|Born||29 May 1780|
|Died||15 January 1855 (aged 74)|
|Known for||discovered chitin and pectin|
He was born in Commercy, his father being a counsel at the local parliament. At the death of his father, in 1787, Henri began his instruction in an elementary school in Commercy and then with private teachers.
In 1801-1802, he lived in Paris where he learnt in various schools, Museum, school of medicine among others, and followed the lectures of Antoine François, comte de Fourcroy, Jean-Baptiste Lamarck and Étienne Geoffroy Saint-Hilaire. He carried out some chemical investigations on the composition of a fossil horn which were published later (J Chim Phys 1806).
From 1802 to his death, he lived in Nancy where he was named in 1807 as director of the botanical garden and member of the scientific academy of the town. He worked as a chemist until his death mainly on plant chemistry. He made several research on plant assimilation, organic acids, plant composition and fats. He made also minor contributions to mineralogy and hydrology.
He was elected in 1823 correspondent member of the Académie des Sciences in Paris. Until his death in 1855, he published 112 works.
In the fat domain, Braconnot described in 1815 that fats are formed of a solid part ("absolute tallow") and an oily compound ("absolute oil"), their consistency resulting from the proportions of the two parts. This conclusion was obtained after pressing fats in the cold between filter papers (Ann Chimie 1815, 93, 225). Furthermore, after saponification and acidification Braconnot separated a solid fraction similar to "adipocire" described by Fourcroy (1806). Unfortunately, he did not observe its acid properties which led Chevreul to discover in 1820 stearic acid.
As these data were similar to the first data obtained by Chevreul as soon as 1813, the later sent a letter to the journal Annales de Chimie claiming his priority and contesting the originality of Braconnot's work (Ann Chim 1815, 94, 73). As an application of his laboratory work, it occurred to Braconnot that the "absolute tallow" (similar to stearine) from beef or sheep could be used to make candles.

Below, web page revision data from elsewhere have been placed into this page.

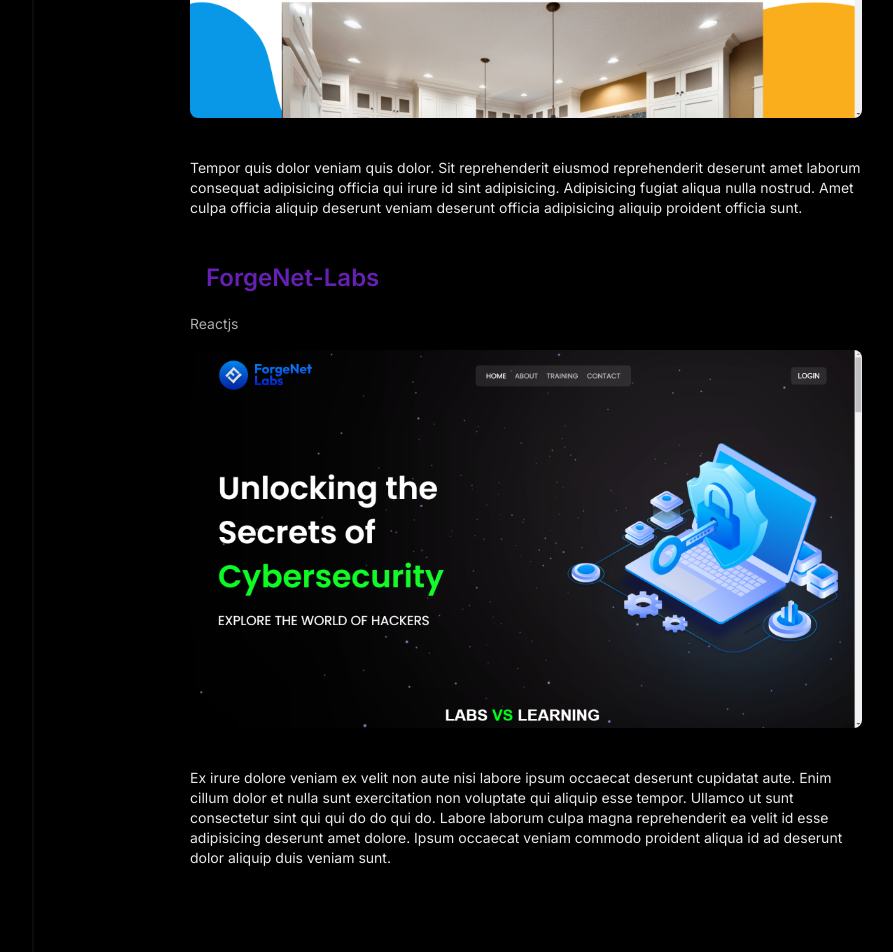
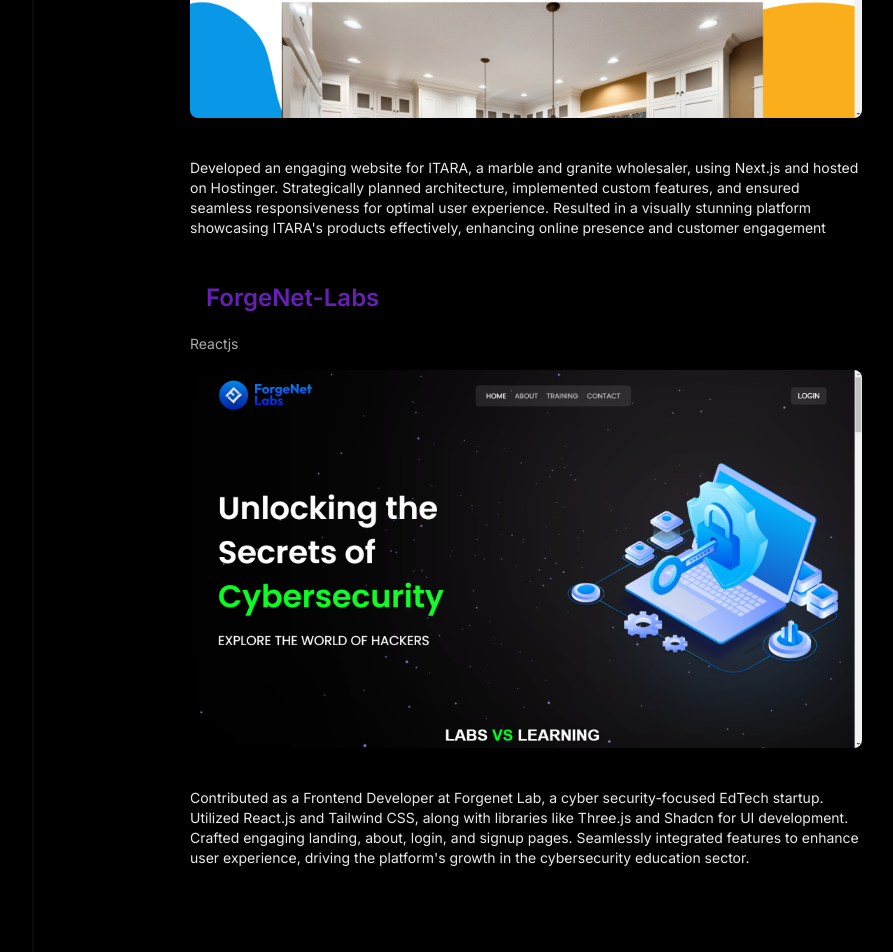
Before and after one commit to piyushvermaa/Portfolio, a Next.js app: page / in a window 1280 px wide. Shown: the part 1816-2768 px from the top of the page, without its empty margins (114-1007 px from the left). Built offline with nearby package versions, Linux system fonts and the light colour scheme.

Commit message:
decription added

```diff
--- a/src/components/Experience.tsx
+++ b/src/components/Experience.tsx
@@ -3,8 +3,6 @@
 import Image from "next/image";
 import { twMerge } from "tailwind-merge";
 import { TracingBeam } from "./ui/tracing-beam";
-
-
 
 const dummyContent = [
   {
@@ -12,16 +10,17 @@
     description: (
       <>
         <p>
-            Tempor quis dolor veniam quis dolor. Sit reprehenderit eiusmod
-            reprehenderit deserunt amet laborum consequat adipisicing officia qui
-            irure id sint adipisicing. Adipisicing fugiat aliqua nulla nostrud.
-            Amet culpa officia aliquip deserunt veniam deserunt officia
-            adipisicing aliquip proident officia sunt.
+          Developed an engaging website for ITARA, a marble and granite
+          wholesaler, using Next.js and hosted on Hostinger. Strategically
+          planned architecture, implemented custom features, and ensured
+          seamless responsiveness for optimal user experience. Resulted in a
+          visually stunning platform showcasing ITARA's products effectively,
+          enhancing online presence and customer engagement
         </p>
       </>
     ),
     badge: "ItaraIndia",
-      image:"/Itara.png"
+    image: "/Itara.png",
   },
 
   {
@@ -29,26 +28,26 @@
     description: (
       <>
         <p>
-            Ex irure dolore veniam ex velit non aute nisi labore ipsum occaecat
-            deserunt cupidatat aute. Enim cillum dolor et nulla sunt exercitation
-            non voluptate qui aliquip esse tempor. Ullamco ut sunt consectetur
-            sint qui qui do do qui do. Labore laborum culpa magna reprehenderit ea
-            velit id esse adipisicing deserunt amet dolore. Ipsum occaecat veniam
-            commodo proident aliqua id ad deserunt dolor aliquip duis veniam sunt.
+          Contributed as a Frontend Developer at Forgenet Lab, a cyber
+          security-focused EdTech startup. Utilized React.js and Tailwind CSS,
+          along with libraries like Three.js and Shadcn for UI development.
+          Crafted engaging landing, about, login, and signup pages. Seamlessly
+          integrated features to enhance user experience, driving the platform's
+          growth in the cybersecurity education sector.
         </p>
       </>
     ),
     badge: "ForgeNet-Labs",
-      image:"/Forgenet.png"
+    image: "/Forgenet.png",
   },
 ];
-
-
 
 const Experience = () => {
   return (
     <>
-    <h1 className="text-4xl md:text-7xl  text-[#7e3bc6] text-center font-extrabold m-4 text-upside-down">Experience</h1>
+      <h1 className="text-4xl md:text-7xl  text-[#7e3bc6] text-center font-extrabold m-4 text-upside-down">
+        Experience
+      </h1>
       <TracingBeam className="px-6">
         <div className="max-w-2xl mx-auto antialiased pt-2 relative">
           {dummyContent.map((item, index) => (
@@ -57,7 +56,7 @@
                 {item.badge}
               </h2>
 
-          <p className={twMerge( "text-[#ffffffac] text-sm mb-4")}>
+              <p className={twMerge("text-[#ffffffac] text-sm mb-4")}>
                 {item.title}
               </p>
 
@@ -78,7 +77,7 @@
         </div>
       </TracingBeam>
     </>
-  )
-}
+  );
+};
 
-export default Experience
+export default Experience;
--- a/src/components/HeroSpotlight.tsx
+++ b/src/components/HeroSpotlight.tsx
@@ -5,6 +5,7 @@
 import Image from "next/image";
 import { Typewriter } from "./Typewritter";
 import { BackgroundBeams } from "./ui/background-beams";
+
 
 function HeroSpotlight() {
   return (
--- a/src/components/Profiles.tsx
+++ b/src/components/Profiles.tsx
@@ -2,6 +2,8 @@
 
 import Image from "next/image";
 import { Tabs } from "./ui/tabs";
+import { motion } from "framer-motion";
+import { LampContainer } from "./ui/lamp";
 
 const Profiles = () => {
   const tabs = [
@@ -73,6 +75,7 @@
 
   return (
     <>
+
       <div className="h-[25rem] md:h-[40rem] [perspective:1000px] relative b flex flex-col max-w-5xl mx-auto w-full  items-start justify-start my-40 bg-black m-2">
         <Tabs tabs={tabs} />
       </div>
--- /dev/null
+++ b/src/components/ui/lamp.tsx
@@ -0,0 +1,104 @@
+"use client";
+import React from "react";
+import { motion } from "framer-motion";
+import { cn } from "@/utils/cn";
+
+export function LampDemo() {
+  return (
+    <LampContainer>
+      <motion.h1
+        initial={{ opacity: 0.5, y: 100 }}
+        whileInView={{ opacity: 1, y: 0 }}
+        transition={{
+          delay: 0.3,
+          duration: 0.8,
+          ease: "easeInOut",
+        }}
+        className="mt-8 bg-gradient-to-br from-slate-300 to-slate-500 py-4 bg-clip-text text-center text-4xl font-medium tracking-tight text-transparent md:text-7xl"
+      >
+        Build lamps <br /> the right way
+      </motion.h1>
+    </LampContainer>
+  );
+}
+
+export const LampContainer = ({
+  children,
+  className,
+}: {
+  children: React.ReactNode;
+  className?: string;
+}) => {
+  return (
+    <div
+      className={cn(
+        "relative flex min-h-screen flex-col items-center justify-center overflow-hidden bg-slate-950 w-full rounded-md z-0",
+        className
+      )}
+    >
+      <div className="relative flex w-full flex-1 scale-y-125 items-center justify-center isolate z-0 ">
+        <motion.div
+          initial={{ opacity: 0.5, width: "15rem" }}
+          whileInView={{ opacity: 1, width: "30rem" }}
+          transition={{
+            delay: 0.3,
+            duration: 0.8,
+            ease: "easeInOut",
+          }}
+          style={{
+            backgroundImage: `conic-gradient(var(--conic-position), var(--tw-gradient-stops))`,
+          }}
+          className="absolute inset-auto right-1/2 h-56 overflow-visible w-[30rem] bg-gradient-conic from-cyan-500 via-transparent to-transparent text-white [--conic-position:from_70deg_at_center_top]"
+        >
+          <div className="absolute  w-[100%] left-0 bg-slate-950 h-40 bottom-0 z-20 [mask-image:linear-gradient(to_top,white,transparent)]" />
+          <div className="absolute  w-40 h-[100%] left-0 bg-slate-950  bottom-0 z-20 [mask-image:linear-gradient(to_right,white,transparent)]" />
+        </motion.div>
+        <motion.div
+          initial={{ opacity: 0.5, width: "15rem" }}
+          whileInView={{ opacity: 1, width: "30rem" }}
+          transition={{
+            delay: 0.3,
+            duration: 0.8,
+            ease: "easeInOut",
+          }}
+          style={{
+            backgroundImage: `conic-gradient(var(--conic-position), var(--tw-gradient-stops))`,
+          }}
+          className="absolute inset-auto left-1/2 h-56 w-[30rem] bg-gradient-conic from-transparent via-transparent to-cyan-500 text-white [--conic-position:from_290deg_at_center_top]"
+        >
+          <div className="absolute  w-40 h-[100%] right-0 bg-slate-950  bottom-0 z-20 [mask-image:linear-gradient(to_left,white,transparent)]" />
+          <div className="absolute  w-[100%] right-0 bg-slate-950 h-40 bottom-0 z-20 [mask-image:linear-gradient(to_top,white,transparent)]" />
+        </motion.div>
+        <div className="absolute top-1/2 h-48 w-full translate-y-12 scale-x-150 bg-slate-950 blur-2xl"></div>
+        <div className="absolute top-1/2 z-50 h-48 w-full bg-transparent opacity-10 backdrop-blur-md"></div>
+        <div className="absolute inset-auto z-50 h-36 w-[28rem] -translate-y-1/2 rounded-full bg-cyan-500 opacity-50 blur-3xl"></div>
+        <motion.div
+          initial={{ width: "8rem" }}
+          whileInView={{ width: "16rem" }}
+          transition={{
+            delay: 0.3,
+            duration: 0.8,
+            ease: "easeInOut",
+          }}
+          className="absolute inset-auto z-30 h-36 w-64 -translate-y-[6rem] rounded-full bg-cyan-400 blur-2xl"
+        ></motion.div>
+        <motion.div
+          initial={{ width: "15rem" }}
+          whileInView={{ width: "30rem" }}
+          transition={{
+            delay: 0.3,
+            duration: 0.8,
+            ease: "easeInOut",
+          }}
+          className="absolute inset-auto z-50 h-0.5 w-[30rem] -translate-y-[7rem] bg-cyan-400 "
+        ></motion.div>
+
+        <div className="absolute inset-auto z-40 h-44 w-full -translate-y-[12.5rem] bg-slate-950 "></div>
+      </div>
+
+      <div className="relative z-50 flex -translate-y-80 flex-col items-center px-5">
+        {children}
+      </div>
+    </div>
+  );
+};
```
Lines whose indentation alone changed are shown as unchanged.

He named that substance "céromimène" (wax-like). With Simonin F, a pharmacist in Nancy, he patented in 1818 a process of candle manufacture. An improved process using stearic acid was patented by Chevreul seven years later.

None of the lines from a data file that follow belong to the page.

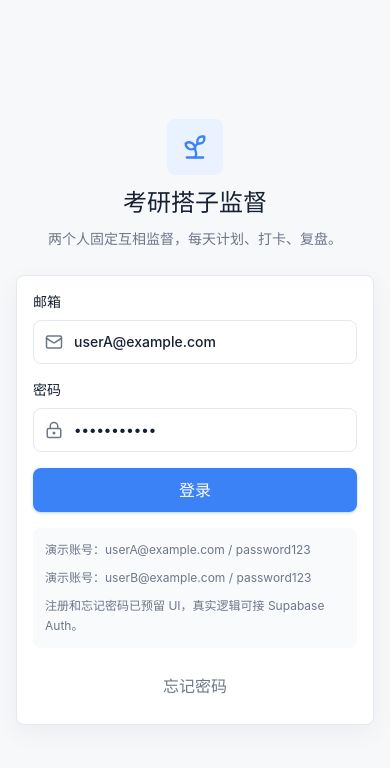
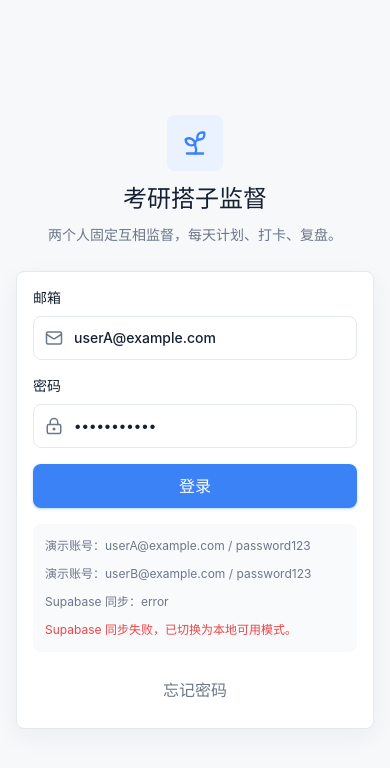
Before and after one commit to dogecgg-hub/kaoyan-partner-pwa, a React (Vite) app: page /login in a window 390 px wide. Shown: the top 768 px of the page. Built offline with nearby package versions, Linux system fonts and the light colour scheme; no server answers; the database is empty.

Commit message:
Improve mobile PWA and Supabase sync

```diff
--- a/src/App.tsx
+++ b/src/App.tsx
@@ -1,4 +1,4 @@
-import { lazy, Suspense } from 'react'
+import { lazy, Suspense, useEffect } from 'react'
 import { Navigate, Route, Routes } from 'react-router-dom'
 import { BrowserRouter } from 'react-router-dom'
 import { AppShell } from './components/AppShell'
@@ -24,6 +24,12 @@ const RequireAuth = () => {
 }
 
 function App() {
+  const hydrateRemoteData = useAppStore((state) => state.hydrateRemoteData)
+
+  useEffect(() => {
+    hydrateRemoteData()
+  }, [hydrateRemoteData])
+
   return (
     <BrowserRouter>
       <Suspense fallback={<div className="min-h-screen bg-page p-6 text-sm text-muted">正在加载...</div>}>
--- a/src/components/AppShell.tsx
+++ b/src/components/AppShell.tsx
@@ -30,13 +30,17 @@ export const AppShell = () => {
   const unread = useAppStore(
     (state) => state.messages.filter((message) => message.toUserId === state.currentUserId && !message.read).length,
   )
+  const dataMode = useAppStore((state) => state.dataMode)
+  const syncStatus = useAppStore((state) => state.syncStatus)
 
   return (
     <div className="min-h-screen bg-page text-ink">
       <header className="safe-top sticky top-0 z-20 border-b border-line/80 bg-page/95 backdrop-blur">
         <div className="mx-auto flex max-w-5xl items-center justify-between px-4 py-3">
           <div>
-            <p className="text-xs text-muted">{currentUser?.targetSchool}</p>
+            <p className="text-xs text-muted">
+              {currentUser?.targetSchool} · {dataMode === 'supabase' ? `Supabase ${syncStatus}` : '本地模式'}
+            </p>
             <h1 className="text-lg font-bold tracking-normal">{titles[location.pathname] ?? '考研搭子'}</h1>
           </div>
           <NavLink
--- a/src/features/useAppStore.ts
+++ b/src/features/useAppStore.ts
@@ -12,11 +12,16 @@ import type {
 } from '../types/domain'
 import { initialData } from '../data/mock'
 import { clearData, loadData, saveData } from '../services/storage'
+import { dataMode, supabaseService } from '../services/supabase'
 import { todayISO } from '../utils/date'
 
 type TaskInput = Omit<Task, 'id' | 'userId' | 'createdAt' | 'updatedAt' | 'completedAt'>
 
 interface AppStore extends AppData {
+  dataMode: 'localStorage' | 'supabase'
+  syncStatus: 'idle' | 'syncing' | 'ready' | 'error'
+  syncError?: string
+  hydrateRemoteData: () => Promise<void>
   login: (email: string, password: string) => boolean
   logout: () => void
   resetAll: () => void
@@ -35,25 +40,62 @@ interface AppStore extends AppData {
 const createId = (prefix: string) => `${prefix}-${crypto.randomUUID()}`
 const persisted = typeof window === 'undefined' ? undefined : loadData()
 
+const persistSnapshot = (data: AppData) =>
+  saveData({
+    currentUserId: data.currentUserId,
+    users: data.users,
+    tasks: data.tasks,
+    checkIns: data.checkIns,
+    messages: data.messages,
+    reviews: data.reviews,
+    pomodoros: data.pomodoros,
+  })
+
 const commit = (set: (fn: (state: AppStore) => Partial<AppStore>) => void, fn: (state: AppStore) => Partial<AppStore>) =>
   set((state) => {
     const patch = fn(state)
     const next = { ...state, ...patch }
-    saveData({
-      currentUserId: next.currentUserId,
-      users: next.users,
-      tasks: next.tasks,
-      checkIns: next.checkIns,
-      messages: next.messages,
-      reviews: next.reviews,
-      pomodoros: next.pomodoros,
-    })
+    persistSnapshot(next)
     return patch
   })
+
+const runRemote = async (operation: () => Promise<unknown>) => {
+  if (dataMode !== 'supabase') return
+  try {
+    await operation()
+  } catch (error) {
+    console.warn('Supabase sync failed', error)
+  }
+}
 
 export const useAppStore = create<AppStore>((set) => ({
   ...initialData,
   ...persisted,
+  dataMode,
+  syncStatus: dataMode === 'supabase' ? 'idle' : 'ready',
+
+  hydrateRemoteData: async () => {
+    if (dataMode !== 'supabase') return
+    set({ syncStatus: 'syncing', syncError: undefined })
+    try {
+      const remote = await supabaseService.getAllData()
+      const hasRemoteSeed = remote.users.length > 0
+      const next = hasRemoteSeed
+        ? remote
+        : {
+            ...initialData,
+            currentUserId: useAppStore.getState().currentUserId,
+          }
+      if (!hasRemoteSeed) await supabaseService.seedData(next)
+      persistSnapshot(next)
+      set({ ...next, syncStatus: 'ready', syncError: undefined })
+    } catch (error) {
+      set({
+        syncStatus: 'error',
+        syncError: error instanceof Error ? error.message : 'Supabase 同步失败，已切换为本地可用模式。',
+      })
+    }
+  },
 
   login: (email, password) => {
     const normalized = email.trim().toLowerCase()
@@ -75,61 +117,77 @@ export const useAppStore = create<AppStore>((set) => ({
     commit(set, (state) => {
       if (!state.currentUserId) return {}
       const now = new Date().toISOString()
-      return {
-        tasks: [
-          {
+      const nextTask = {
         ...task,
         id: createId('task'),
         userId: state.currentUserId,
         createdAt: now,
         updatedAt: now,
         completedAt: task.status === '已完成' ? now : undefined,
-          },
-          ...state.tasks,
-        ],
+      }
+      runRemote(() => supabaseService.upsertTask(nextTask))
+      return {
+        tasks: [nextTask, ...state.tasks],
       }
     }),
 
   updateTask: (id, patch) =>
-    commit(set, (state) => ({
-      tasks: state.tasks.map((task) =>
-        task.id === id ? { ...task, ...patch, updatedAt: new Date().toISOString() } : task,
-      ),
-    })),
+    commit(set, (state) => {
+      let nextTask: Task | undefined
+      const tasks = state.tasks.map((task) => {
+        if (task.id !== id) return task
+        nextTask = { ...task, ...patch, updatedAt: new Date().toISOString() }
+        return nextTask
+      })
+      if (nextTask) {
+        const taskToSync = nextTask
+        runRemote(() => supabaseService.upsertTask(taskToSync))
+      }
+      return { tasks }
+    }),
 
-  deleteTask: (id) => commit(set, (state) => ({ tasks: state.tasks.filter((task) => task.id !== id) })),
+  deleteTask: (id) =>
+    commit(set, (state) => {
+      runRemote(() => supabaseService.deleteTask(id))
+      return { tasks: state.tasks.filter((task) => task.id !== id) }
+    }),
 
   setTaskStatus: (id, status) =>
     commit(set, (state) => {
       const now = new Date().toISOString()
-      return {
-        tasks: state.tasks.map((task) =>
-          task.id === id
-            ? {
+      let nextTask: Task | undefined
+      const tasks = state.tasks.map((task) => {
+        if (task.id !== id) return task
+        nextTask = {
           ...task,
           status,
           actualMinutes: status === '已完成' ? task.actualMinutes || task.estimatedMinutes : task.actualMinutes,
           completedAt: status === '已完成' ? now : undefined,
           updatedAt: now,
         }
-            : task,
-        ),
+        return nextTask
+      })
+      if (nextTask) {
+        const taskToSync = nextTask
+        runRemote(() => supabaseService.upsertTask(taskToSync))
+      }
+      return {
+        tasks,
       }
     }),
 
   addCheckIn: (payload) =>
     commit(set, (state) => {
       if (!state.currentUserId) return {}
-      return {
-        checkIns: [
-          {
+      const checkIn = {
         ...payload,
         id: createId('check'),
         userId: state.currentUserId,
         createdAt: new Date().toISOString(),
-          },
-          ...state.checkIns,
-        ],
+      }
+      runRemote(() => supabaseService.addCheckIn(checkIn))
+      return {
+        checkIns: [checkIn, ...state.checkIns],
       }
     }),
 
@@ -147,20 +205,27 @@ export const useAppStore = create<AppStore>((set) => ({
         read: false,
         createdAt: new Date().toISOString(),
       }
+      runRemote(() => supabaseService.addMessage(message))
       return { messages: [message, ...state.messages] }
     }),
 
   markMessageRead: (id) =>
-    commit(set, (state) => ({
+    commit(set, (state) => {
+      runRemote(() => supabaseService.markMessageRead(id))
+      return {
         messages: state.messages.map((message) => (message.id === id ? { ...message, read: true } : message)),
-    })),
+      }
+    }),
 
   markAllRead: () =>
-    commit(set, (state) => ({
+    commit(set, (state) => {
+      if (state.currentUserId) runRemote(() => supabaseService.markAllMessagesRead(state.currentUserId!))
+      return {
         messages: state.messages.map((message) =>
           message.toUserId === state.currentUserId ? { ...message, read: true } : message,
         ),
-    })),
+      }
+    }),
 
   addReview: (payload) =>
     commit(set, (state) => {
@@ -174,6 +239,7 @@ export const useAppStore = create<AppStore>((set) => ({
         date: todayISO(),
         createdAt: new Date().toISOString(),
       }
+      runRemote(() => supabaseService.addReview(review))
       return { reviews: [review, ...state.reviews] }
     }),
 
@@ -200,6 +266,11 @@ export const useAppStore = create<AppStore>((set) => ({
               : task,
           )
         : state.tasks
+      runRemote(async () => {
+        await supabaseService.addPomodoro(session)
+        const changedTask = payload.taskId ? tasks.find((task) => task.id === payload.taskId) : undefined
+        if (changedTask) await supabaseService.upsertTask(changedTask)
+      })
       return { pomodoros: [session, ...state.pomodoros], tasks }
     }),
 }))
--- a/src/pages/Login.tsx
+++ b/src/pages/Login.tsx
@@ -7,6 +7,9 @@ import { Button, Card, Field, inputClass } from '../components/ui'
 export const Login = () => {
   const currentUserId = useAppStore((state) => state.currentUserId)
   const login = useAppStore((state) => state.login)
+  const dataMode = useAppStore((state) => state.dataMode)
+  const syncStatus = useAppStore((state) => state.syncStatus)
+  const syncError = useAppStore((state) => state.syncError)
   const [email, setEmail] = useState('userA@example.com')
   const [password, setPassword] = useState('password123')
   const [error, setError] = useState('')
@@ -51,7 +54,8 @@ export const Login = () => {
           <div className="grid gap-2 rounded-card bg-slate-50 p-3 text-xs leading-5 text-muted">
             <p>演示账号：userA@example.com / password123</p>
             <p>演示账号：userB@example.com / password123</p>
-            <p>注册和忘记密码已预留 UI，真实逻辑可接 Supabase Auth。</p>
+            <p>{dataMode === 'supabase' ? `Supabase 同步：${syncStatus}` : '当前为本地离线模式，可独立运行。'}</p>
+            {syncError && <p className="text-danger">{syncError}</p>}
           </div>
           <Button variant="ghost" type="button">忘记密码</Button>
         </Card>
--- a/src/pages/Profile.tsx
+++ b/src/pages/Profile.tsx
@@ -9,6 +9,8 @@ export const Profile = () => {
   const { currentUser, partner } = useSession()
   const logout = useAppStore((state) => state.logout)
   const resetAll = useAppStore((state) => state.resetAll)
+  const dataMode = useAppStore((state) => state.dataMode)
+  const syncStatus = useAppStore((state) => state.syncStatus)
   if (!currentUser || !partner) return null
   const remaining = Math.max(0, -daysBetween(currentUser.examDate))
 
@@ -28,10 +30,11 @@ export const Profile = () => {
         <Info label="每日目标" value={minutesToHourText(currentUser.dailyGoalMinutes)} />
         <Info label="考研倒计时" value={`${remaining} 天`} />
         <Info label="固定搭档" value={`${partner.name} · ${partner.targetSchool}`} />
+        <Info label="数据模式" value={dataMode === 'supabase' ? `Supabase ${syncStatus}` : '本地离线'} />
       </Card>
       <Card className="grid gap-3">
         <h3 className="font-bold">添加到 iPhone 主屏幕</h3>
-        <p className="text-sm leading-6 text-muted">在 Safari 打开本地地址，点击分享按钮，选择“添加到主屏幕”。应用已配置 manifest、主题色和安全区域适配。</p>
+        <p className="text-sm leading-6 text-muted">在 Safari 打开 Vercel 公网地址，点击分享按钮，选择“添加到主屏幕”。首次在线打开后，应用会缓存外壳；如遇打不开，先关闭 VPN/切换 Wi-Fi 或蜂窝网络，再重新打开。</p>
       </Card>
       <Card className="grid gap-2">
         <Button variant="secondary" onClick={logout}><LogOut size={17} />退出登录</Button>
```
Also changed, not shown: public/sw.js (+10 -4 lines), src/services/supabaseService.ts (+57 -5 lines), 1 other file (tests, documents, lock files or other folders). Lines whose indentation alone changed are shown as unchanged.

In the domain of plant chemistry, Braconnot contributed to the isolation and the description of several compounds, most of which were shown later to be mixtures of simpler products. Among others, Braconnot discovered gallic and ellagic acids (1818) and pyrogallic acid (pyrogallol) which later enabled the development of photography. He discovered also in 1811 chitin in mushrooms, the earliest known polysaccharide. In 1819, he published a memoir describing for the first time the conversion of wood, straw or cotton into a sugar by a sulfuric acid treatment. The name glucose was proposed 24 years later by Dumas for a sugar similarly obtained from starch, cellulose, or honey. By the same acid process, Braconnot obtained a "gelatin sugar" (named later glycocolle, now glycine) from gelatin and leucine from muscle fibers. Furthermore, reacting concentrated nitric acid on wood or cotton, Braconnot obtained an inflammable product, xyloïdine (a precursor of collodion and nitrocellulose), which could be transformed into a vitreous varnish. This substance may be considered as the first polymer or plastic material created by a chemist.
- Labrude, Pierre; Becq, Corinne (2003), "[Pharmacist and chemist Henri Braconnot]", Revue d'histoire de la pharmacie, 51 (337), pp. 61–78, PMID 12894794
- Braconnot, sa vie et ses travaux. Nickles JM, Grimblot et veuve Raybois, Nancy 1856.
- Henry Braconnot, précurseur ignoré et émule de M.E. Chevreul. François M-Th, Oléagineux 1956, 11, 365.
- Le pharmacien et chimiste Henri Braconnot (Commercy 1780-Nancy 1855). Labrude P, Rev Hist Pharm 2003, 51, 61.
Note: the original version of this article is from http://www.cyberlipid.org/chevreul/braconnot.htm (copyright free). Permission to copy content here was kindly granted by the author, Claude Leray.